Even without HBO choosing the stakes for the series the Fort Smith, Ark.–based BlackBat Trueline was taking market share in the stake business. To be truthful, it doesn’t have much competition. As far as anybody knows, it’s the only stake maker to brand its product. Typically survey stake manufacturing is a sideline for lumber companies which make their stakes out of scrap lumber.
Two years ago, Bob Reeves went to his friend Howard Bagby, an oil and gas exploration executive, with the idea that they buy a small lumber company that was making higher quality survey stakes. After doing some research, the pair found that survey stakes break a lot in the field, as often as 25% to 40% of the time. So they decided to make them out of top grade pine or hardwood lumber rather than scraps, hone them to sharper points, and create smooth sides so surveyors could more easily write coordinates on them. They also had a machine designed and built to produce the better stakes in an automated fashion at the rate of 15,000 an hour, compared with the couple of thousand a day the former owner was turning out. And they are far higher quality than the typical stake of yore. The company advertises that their stakes break less than 5% of the time.
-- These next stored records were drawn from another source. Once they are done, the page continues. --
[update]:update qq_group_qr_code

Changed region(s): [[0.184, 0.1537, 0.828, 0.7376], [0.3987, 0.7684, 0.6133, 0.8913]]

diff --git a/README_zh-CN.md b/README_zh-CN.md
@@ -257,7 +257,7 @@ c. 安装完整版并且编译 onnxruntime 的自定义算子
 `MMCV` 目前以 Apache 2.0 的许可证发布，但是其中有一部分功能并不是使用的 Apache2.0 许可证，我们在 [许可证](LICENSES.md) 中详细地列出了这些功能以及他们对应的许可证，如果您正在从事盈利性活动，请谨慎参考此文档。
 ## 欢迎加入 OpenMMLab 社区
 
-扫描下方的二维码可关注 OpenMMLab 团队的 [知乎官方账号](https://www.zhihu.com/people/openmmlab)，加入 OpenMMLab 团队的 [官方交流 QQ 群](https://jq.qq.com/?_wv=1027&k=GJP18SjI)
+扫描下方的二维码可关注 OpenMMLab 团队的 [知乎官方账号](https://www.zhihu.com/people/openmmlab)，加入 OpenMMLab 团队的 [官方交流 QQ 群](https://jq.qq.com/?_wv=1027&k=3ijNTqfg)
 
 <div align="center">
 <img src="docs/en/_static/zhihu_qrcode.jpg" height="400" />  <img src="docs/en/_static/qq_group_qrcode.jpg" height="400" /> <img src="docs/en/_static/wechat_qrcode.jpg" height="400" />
The new company’s marketing person, Cameron Clement, owner of C3 Brandworks, came up with the name BlackBat Trueline Stakes as a nod to the idea that you could kill a vampire with a stake through the heart. And then around March 2011, about eight months after they bought the company, they implemented the new quality-first business model and began marketing the product to companies that provide equipment to surveyors.
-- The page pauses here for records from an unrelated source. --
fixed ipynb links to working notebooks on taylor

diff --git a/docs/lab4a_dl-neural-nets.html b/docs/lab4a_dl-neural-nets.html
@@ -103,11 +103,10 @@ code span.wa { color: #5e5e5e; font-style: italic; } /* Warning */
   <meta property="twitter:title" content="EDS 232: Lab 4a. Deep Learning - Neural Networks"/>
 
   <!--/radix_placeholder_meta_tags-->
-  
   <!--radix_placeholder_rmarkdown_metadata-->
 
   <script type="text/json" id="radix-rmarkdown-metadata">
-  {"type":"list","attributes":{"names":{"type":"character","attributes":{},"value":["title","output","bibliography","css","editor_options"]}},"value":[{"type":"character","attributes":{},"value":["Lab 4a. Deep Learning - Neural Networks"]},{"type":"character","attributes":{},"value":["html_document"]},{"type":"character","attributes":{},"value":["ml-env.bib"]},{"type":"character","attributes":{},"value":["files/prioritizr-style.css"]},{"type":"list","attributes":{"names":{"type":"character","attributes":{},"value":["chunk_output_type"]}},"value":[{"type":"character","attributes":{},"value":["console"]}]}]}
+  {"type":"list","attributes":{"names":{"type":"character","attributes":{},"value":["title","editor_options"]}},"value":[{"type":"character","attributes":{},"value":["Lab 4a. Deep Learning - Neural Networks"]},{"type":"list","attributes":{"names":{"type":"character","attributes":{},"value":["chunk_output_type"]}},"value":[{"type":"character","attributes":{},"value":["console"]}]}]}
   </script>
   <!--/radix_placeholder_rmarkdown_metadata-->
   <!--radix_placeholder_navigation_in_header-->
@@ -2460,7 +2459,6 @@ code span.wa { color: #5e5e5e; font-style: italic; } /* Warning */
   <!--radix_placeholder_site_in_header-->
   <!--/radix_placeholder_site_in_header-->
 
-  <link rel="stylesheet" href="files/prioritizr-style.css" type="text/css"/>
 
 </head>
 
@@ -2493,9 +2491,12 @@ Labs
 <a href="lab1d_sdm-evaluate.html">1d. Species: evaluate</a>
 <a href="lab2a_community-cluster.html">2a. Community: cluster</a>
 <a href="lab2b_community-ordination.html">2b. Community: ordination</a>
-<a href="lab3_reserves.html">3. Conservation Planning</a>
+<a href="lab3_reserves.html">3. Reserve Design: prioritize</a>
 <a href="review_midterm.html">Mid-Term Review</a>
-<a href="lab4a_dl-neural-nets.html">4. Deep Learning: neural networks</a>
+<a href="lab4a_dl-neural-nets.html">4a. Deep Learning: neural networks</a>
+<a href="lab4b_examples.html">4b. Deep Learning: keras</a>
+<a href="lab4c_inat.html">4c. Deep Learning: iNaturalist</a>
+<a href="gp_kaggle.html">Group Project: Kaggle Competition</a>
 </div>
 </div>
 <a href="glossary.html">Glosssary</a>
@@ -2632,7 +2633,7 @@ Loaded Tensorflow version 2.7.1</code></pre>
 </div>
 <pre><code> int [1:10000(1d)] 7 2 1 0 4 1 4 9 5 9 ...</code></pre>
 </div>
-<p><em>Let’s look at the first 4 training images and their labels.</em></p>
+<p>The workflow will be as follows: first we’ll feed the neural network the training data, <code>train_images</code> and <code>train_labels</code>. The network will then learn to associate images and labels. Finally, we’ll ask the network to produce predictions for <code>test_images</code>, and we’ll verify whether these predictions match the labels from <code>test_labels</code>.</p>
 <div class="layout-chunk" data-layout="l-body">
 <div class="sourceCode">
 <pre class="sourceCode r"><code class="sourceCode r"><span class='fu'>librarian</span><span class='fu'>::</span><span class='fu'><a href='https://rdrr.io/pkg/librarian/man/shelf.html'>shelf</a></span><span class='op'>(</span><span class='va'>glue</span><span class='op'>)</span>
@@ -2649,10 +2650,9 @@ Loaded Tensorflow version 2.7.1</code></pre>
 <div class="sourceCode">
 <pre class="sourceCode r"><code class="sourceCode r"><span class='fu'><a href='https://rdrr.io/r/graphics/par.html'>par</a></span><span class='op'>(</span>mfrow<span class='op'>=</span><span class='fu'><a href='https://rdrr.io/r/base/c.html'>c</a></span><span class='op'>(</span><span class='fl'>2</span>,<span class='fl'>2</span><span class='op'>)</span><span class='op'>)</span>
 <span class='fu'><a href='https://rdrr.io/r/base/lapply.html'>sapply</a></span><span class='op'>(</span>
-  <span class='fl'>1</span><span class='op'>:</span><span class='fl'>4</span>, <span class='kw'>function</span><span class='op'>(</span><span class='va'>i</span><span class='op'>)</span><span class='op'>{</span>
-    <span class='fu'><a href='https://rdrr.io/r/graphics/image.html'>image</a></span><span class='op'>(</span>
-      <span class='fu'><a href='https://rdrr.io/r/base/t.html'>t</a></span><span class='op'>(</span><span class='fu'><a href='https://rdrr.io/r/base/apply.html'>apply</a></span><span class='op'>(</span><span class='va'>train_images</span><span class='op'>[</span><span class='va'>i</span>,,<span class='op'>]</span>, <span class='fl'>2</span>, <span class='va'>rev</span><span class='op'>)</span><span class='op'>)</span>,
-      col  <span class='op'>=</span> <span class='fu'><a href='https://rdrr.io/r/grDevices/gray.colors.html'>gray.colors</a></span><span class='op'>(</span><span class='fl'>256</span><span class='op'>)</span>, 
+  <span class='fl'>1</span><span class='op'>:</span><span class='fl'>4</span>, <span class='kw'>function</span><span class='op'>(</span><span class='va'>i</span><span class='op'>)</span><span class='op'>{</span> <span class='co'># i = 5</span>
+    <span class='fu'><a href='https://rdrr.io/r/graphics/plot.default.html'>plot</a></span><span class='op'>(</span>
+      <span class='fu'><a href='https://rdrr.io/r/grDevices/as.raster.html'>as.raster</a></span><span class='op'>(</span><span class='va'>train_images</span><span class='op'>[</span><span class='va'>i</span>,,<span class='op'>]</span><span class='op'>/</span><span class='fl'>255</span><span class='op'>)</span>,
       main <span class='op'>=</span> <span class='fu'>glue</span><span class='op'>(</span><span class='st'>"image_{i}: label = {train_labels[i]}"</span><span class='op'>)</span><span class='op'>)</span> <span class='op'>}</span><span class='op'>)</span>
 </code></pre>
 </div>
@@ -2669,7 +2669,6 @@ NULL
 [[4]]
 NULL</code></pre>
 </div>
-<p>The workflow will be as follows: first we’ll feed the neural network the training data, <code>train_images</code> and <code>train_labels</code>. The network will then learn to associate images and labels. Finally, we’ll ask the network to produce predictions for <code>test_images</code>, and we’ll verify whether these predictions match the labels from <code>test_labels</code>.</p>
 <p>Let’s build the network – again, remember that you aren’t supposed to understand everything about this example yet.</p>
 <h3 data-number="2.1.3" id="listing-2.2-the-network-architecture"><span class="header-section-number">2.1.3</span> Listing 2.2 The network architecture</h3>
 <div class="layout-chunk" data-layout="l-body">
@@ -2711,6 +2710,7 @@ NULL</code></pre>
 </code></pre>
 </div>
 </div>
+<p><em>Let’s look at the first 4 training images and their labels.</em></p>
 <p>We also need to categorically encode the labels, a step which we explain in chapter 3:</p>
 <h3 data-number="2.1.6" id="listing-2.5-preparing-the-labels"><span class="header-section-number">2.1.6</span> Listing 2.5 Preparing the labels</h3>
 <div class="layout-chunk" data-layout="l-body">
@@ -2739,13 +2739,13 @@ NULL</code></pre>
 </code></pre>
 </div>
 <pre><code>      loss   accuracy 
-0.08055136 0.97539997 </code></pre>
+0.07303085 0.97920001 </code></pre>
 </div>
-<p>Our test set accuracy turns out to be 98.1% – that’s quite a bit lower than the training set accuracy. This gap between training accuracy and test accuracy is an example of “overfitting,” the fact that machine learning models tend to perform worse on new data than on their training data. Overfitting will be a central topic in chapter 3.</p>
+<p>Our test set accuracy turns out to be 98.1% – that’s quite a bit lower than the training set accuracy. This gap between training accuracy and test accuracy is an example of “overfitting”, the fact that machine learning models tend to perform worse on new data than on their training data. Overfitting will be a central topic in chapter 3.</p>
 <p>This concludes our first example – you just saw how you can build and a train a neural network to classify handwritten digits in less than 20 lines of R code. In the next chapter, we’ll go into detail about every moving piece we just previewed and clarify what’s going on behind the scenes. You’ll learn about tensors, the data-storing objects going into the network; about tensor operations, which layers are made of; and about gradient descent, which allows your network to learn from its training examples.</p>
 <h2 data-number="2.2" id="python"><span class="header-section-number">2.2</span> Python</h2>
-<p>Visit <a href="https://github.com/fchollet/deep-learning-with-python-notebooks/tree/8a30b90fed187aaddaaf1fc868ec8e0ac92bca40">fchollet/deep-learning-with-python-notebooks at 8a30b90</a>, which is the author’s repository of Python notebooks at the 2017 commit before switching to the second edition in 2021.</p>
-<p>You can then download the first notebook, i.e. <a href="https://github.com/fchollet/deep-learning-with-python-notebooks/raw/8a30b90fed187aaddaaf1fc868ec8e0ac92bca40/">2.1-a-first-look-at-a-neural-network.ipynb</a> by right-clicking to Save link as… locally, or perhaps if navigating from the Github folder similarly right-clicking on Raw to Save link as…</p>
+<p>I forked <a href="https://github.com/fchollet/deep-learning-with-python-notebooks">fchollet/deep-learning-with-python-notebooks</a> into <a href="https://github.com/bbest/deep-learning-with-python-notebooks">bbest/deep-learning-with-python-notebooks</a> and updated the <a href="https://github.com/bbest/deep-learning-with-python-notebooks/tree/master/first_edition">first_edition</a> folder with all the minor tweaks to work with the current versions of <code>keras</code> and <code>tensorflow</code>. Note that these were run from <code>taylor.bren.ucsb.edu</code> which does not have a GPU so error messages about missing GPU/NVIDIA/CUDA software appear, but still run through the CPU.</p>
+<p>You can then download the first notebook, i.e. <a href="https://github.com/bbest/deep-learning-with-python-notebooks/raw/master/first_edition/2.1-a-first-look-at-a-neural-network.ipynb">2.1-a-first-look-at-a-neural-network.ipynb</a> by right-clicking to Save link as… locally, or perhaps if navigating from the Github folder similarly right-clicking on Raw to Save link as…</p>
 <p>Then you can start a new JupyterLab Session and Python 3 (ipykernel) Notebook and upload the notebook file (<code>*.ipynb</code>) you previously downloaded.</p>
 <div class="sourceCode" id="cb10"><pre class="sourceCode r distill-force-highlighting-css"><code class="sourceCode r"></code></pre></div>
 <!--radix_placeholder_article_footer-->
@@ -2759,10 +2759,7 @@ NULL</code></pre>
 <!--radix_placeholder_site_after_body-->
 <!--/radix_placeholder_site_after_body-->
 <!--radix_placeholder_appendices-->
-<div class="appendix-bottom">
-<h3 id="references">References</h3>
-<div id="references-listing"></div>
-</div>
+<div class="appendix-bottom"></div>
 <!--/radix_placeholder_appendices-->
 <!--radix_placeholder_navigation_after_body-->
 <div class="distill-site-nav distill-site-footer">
Business jumped quickly, climbing to 20 times what it was under the former owner. Bagby estimates the company has sold somewhere around seven to eight million stakes. And there are two accounts pending that could double the company’s current business, said Bagby.
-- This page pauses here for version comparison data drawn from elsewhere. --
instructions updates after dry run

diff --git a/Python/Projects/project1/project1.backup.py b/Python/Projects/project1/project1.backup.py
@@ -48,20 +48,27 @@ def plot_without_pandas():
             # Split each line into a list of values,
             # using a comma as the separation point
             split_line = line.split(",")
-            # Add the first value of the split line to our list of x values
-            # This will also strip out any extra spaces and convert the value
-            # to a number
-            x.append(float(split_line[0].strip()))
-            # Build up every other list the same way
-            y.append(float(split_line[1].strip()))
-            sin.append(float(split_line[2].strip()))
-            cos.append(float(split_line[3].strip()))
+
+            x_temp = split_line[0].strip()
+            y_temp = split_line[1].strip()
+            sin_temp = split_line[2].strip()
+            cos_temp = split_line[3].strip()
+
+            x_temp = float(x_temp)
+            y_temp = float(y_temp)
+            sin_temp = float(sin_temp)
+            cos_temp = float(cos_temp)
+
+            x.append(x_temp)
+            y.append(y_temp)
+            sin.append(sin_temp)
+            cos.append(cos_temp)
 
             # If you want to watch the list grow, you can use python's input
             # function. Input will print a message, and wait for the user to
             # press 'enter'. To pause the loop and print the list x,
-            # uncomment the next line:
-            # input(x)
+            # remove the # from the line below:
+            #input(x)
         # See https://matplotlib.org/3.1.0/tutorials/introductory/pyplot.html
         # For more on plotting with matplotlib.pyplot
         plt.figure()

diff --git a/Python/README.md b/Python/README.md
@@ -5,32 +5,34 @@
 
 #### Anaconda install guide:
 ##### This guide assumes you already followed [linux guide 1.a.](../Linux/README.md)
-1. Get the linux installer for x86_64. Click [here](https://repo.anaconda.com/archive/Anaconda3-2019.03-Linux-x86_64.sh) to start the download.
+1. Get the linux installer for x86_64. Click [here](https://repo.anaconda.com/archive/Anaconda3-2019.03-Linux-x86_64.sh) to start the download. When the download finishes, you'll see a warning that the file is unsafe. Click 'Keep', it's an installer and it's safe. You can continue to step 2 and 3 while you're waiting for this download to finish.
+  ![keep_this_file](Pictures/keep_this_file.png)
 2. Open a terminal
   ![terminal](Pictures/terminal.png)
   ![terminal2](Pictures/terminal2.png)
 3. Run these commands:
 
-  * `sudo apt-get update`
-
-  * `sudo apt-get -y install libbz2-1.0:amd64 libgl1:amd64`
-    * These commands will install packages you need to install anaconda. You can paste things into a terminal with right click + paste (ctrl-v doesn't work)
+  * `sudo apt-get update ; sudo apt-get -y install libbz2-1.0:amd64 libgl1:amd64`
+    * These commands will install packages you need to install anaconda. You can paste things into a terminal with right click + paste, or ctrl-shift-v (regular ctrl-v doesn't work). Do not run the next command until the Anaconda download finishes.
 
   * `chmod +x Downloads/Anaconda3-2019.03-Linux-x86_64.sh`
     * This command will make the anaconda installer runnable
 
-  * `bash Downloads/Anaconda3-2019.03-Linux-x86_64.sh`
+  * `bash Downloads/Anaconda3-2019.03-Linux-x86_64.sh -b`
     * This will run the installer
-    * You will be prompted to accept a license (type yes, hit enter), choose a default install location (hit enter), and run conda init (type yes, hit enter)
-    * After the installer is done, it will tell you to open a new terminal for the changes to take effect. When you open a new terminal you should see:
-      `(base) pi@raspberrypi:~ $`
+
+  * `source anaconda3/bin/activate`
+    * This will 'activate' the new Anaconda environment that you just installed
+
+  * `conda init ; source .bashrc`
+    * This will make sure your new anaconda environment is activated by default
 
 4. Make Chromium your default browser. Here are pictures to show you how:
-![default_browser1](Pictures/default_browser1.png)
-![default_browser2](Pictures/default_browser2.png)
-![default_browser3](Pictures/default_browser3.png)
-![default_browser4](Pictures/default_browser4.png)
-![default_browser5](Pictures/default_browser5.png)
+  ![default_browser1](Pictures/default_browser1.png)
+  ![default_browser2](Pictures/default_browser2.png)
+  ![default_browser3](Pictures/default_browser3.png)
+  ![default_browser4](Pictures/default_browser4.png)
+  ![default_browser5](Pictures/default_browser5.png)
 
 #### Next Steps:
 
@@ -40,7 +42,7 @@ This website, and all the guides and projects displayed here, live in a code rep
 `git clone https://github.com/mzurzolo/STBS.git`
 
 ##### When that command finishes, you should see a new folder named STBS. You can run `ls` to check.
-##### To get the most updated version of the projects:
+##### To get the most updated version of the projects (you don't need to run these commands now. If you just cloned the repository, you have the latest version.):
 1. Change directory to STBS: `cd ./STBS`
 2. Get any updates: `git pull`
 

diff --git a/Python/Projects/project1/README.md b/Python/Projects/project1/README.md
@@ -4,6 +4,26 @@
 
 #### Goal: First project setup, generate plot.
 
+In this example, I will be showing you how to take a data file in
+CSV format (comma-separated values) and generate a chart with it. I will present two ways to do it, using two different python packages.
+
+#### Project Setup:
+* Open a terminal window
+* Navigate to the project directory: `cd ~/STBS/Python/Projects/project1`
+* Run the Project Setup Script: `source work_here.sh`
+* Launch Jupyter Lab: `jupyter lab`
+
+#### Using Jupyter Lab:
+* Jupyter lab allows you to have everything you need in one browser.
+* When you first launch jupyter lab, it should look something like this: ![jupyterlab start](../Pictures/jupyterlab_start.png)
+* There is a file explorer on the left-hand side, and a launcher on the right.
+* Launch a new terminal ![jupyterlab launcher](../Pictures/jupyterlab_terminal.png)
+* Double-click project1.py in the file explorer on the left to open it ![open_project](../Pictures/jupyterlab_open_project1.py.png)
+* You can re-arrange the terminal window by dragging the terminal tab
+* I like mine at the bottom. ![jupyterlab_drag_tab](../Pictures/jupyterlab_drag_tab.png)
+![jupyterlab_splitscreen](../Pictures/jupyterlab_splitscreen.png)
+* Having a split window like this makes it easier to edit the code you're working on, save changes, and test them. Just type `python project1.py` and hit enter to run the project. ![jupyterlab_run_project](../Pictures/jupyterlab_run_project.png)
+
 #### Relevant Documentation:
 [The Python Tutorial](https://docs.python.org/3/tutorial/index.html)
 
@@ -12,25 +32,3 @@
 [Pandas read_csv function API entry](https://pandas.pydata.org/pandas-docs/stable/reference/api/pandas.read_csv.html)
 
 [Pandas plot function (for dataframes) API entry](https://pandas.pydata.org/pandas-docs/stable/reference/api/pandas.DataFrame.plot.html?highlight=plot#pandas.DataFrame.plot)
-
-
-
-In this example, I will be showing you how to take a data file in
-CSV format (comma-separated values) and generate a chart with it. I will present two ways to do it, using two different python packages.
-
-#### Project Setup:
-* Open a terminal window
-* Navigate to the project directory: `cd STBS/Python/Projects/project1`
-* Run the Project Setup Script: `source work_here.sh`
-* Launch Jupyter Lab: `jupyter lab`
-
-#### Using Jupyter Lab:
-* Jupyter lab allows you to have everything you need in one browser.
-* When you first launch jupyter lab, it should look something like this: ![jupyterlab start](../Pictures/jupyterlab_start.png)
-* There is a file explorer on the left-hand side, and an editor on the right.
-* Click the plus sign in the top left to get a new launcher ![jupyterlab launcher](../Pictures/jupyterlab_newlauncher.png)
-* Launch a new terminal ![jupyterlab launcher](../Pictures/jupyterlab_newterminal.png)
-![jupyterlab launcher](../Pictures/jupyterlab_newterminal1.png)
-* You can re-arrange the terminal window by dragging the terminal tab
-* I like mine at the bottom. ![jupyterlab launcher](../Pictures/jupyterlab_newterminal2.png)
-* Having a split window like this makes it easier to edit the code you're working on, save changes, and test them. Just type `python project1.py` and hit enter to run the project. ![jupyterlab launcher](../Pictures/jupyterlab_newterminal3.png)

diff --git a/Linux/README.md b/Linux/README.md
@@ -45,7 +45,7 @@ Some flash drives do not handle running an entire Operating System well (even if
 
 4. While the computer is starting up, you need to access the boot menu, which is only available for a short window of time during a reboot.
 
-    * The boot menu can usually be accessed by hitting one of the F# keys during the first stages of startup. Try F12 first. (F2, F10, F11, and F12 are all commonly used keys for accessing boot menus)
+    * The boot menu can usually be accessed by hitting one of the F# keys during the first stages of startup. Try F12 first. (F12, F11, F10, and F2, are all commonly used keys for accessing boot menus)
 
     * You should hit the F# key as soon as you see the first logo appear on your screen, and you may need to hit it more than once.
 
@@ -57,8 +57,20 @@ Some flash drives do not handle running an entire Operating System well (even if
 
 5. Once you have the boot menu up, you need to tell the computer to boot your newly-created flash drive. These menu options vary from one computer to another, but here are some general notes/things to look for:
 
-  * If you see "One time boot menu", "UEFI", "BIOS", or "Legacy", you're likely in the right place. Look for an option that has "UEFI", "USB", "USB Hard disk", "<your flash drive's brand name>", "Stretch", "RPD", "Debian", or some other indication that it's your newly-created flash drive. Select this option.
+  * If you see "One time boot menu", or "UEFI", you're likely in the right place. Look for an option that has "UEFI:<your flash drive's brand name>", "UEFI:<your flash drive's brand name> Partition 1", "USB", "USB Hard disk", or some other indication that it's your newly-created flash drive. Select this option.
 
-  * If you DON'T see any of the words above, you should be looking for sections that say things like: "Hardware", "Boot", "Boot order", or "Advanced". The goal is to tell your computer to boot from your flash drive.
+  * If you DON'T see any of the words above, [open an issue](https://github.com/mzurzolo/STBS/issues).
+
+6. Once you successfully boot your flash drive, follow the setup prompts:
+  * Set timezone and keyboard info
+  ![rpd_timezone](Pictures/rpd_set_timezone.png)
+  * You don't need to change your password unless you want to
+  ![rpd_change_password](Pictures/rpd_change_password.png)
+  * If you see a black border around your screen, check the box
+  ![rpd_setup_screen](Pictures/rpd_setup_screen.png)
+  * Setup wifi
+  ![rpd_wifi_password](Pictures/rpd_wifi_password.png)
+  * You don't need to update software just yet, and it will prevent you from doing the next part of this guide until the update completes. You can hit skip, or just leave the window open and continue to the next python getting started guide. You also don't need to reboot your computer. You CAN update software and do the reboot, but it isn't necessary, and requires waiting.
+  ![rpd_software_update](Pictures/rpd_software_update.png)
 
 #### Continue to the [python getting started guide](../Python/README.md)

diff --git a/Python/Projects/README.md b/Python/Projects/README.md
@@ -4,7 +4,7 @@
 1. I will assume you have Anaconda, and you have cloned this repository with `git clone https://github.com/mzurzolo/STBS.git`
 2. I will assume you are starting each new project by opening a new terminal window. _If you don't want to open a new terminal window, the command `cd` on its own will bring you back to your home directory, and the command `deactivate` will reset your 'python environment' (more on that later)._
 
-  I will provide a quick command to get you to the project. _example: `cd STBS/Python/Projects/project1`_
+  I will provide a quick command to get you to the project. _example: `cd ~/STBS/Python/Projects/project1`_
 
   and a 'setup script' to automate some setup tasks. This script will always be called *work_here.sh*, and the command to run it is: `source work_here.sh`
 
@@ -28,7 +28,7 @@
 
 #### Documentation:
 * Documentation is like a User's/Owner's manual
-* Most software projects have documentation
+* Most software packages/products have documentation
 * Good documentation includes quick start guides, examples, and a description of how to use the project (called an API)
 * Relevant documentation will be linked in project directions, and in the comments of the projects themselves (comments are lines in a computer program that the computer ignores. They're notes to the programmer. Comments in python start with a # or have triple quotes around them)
“We are very busy, sending out stakes by the semi-truck load,” he said. “We want to be the No. 1 stake seller in the country. That’s the goal.”
And now BlackBat’s operators have set their sights beyond the survey market. They are looking into making vegetable stakes and stakes for vineyards as well. And, of course, there’s the vampire-slaying weaponry niche.
Clement said that BlackBat worked directly with True Blood’s set design team to produced polished vampire killing stakes as well as other advanced vampire-killing weaponry such as a “flying cross” made of two stakes connected into a cross shape that includes four sharp points that can be thrown at vampires. And there are decorative objects as well, including a coffee table made of 122 stakes, points up, with a one-inch-thick piece of glass on the top shaped like a bat wing. There’s also a poster.
BlackBat expects to have a website up and running in a couple of weeks where fans of the show can buy some of the items BlackBat created for the show as well as hats, T-shirts, and other merchandise.
So far the company’s products have appeared a few times in the series and Clement is expecting them in a big season finale scene coming up soon, but the show’s producers aren’t very forthcoming about how the products will be shown.
“My understanding is that they are going to be used to get some vampires,” said Bagby.
“They are very, very secretive about when and where,” the products will show up in the series, says Clement.
Teresa Burney is a senior editor for Builder magazine.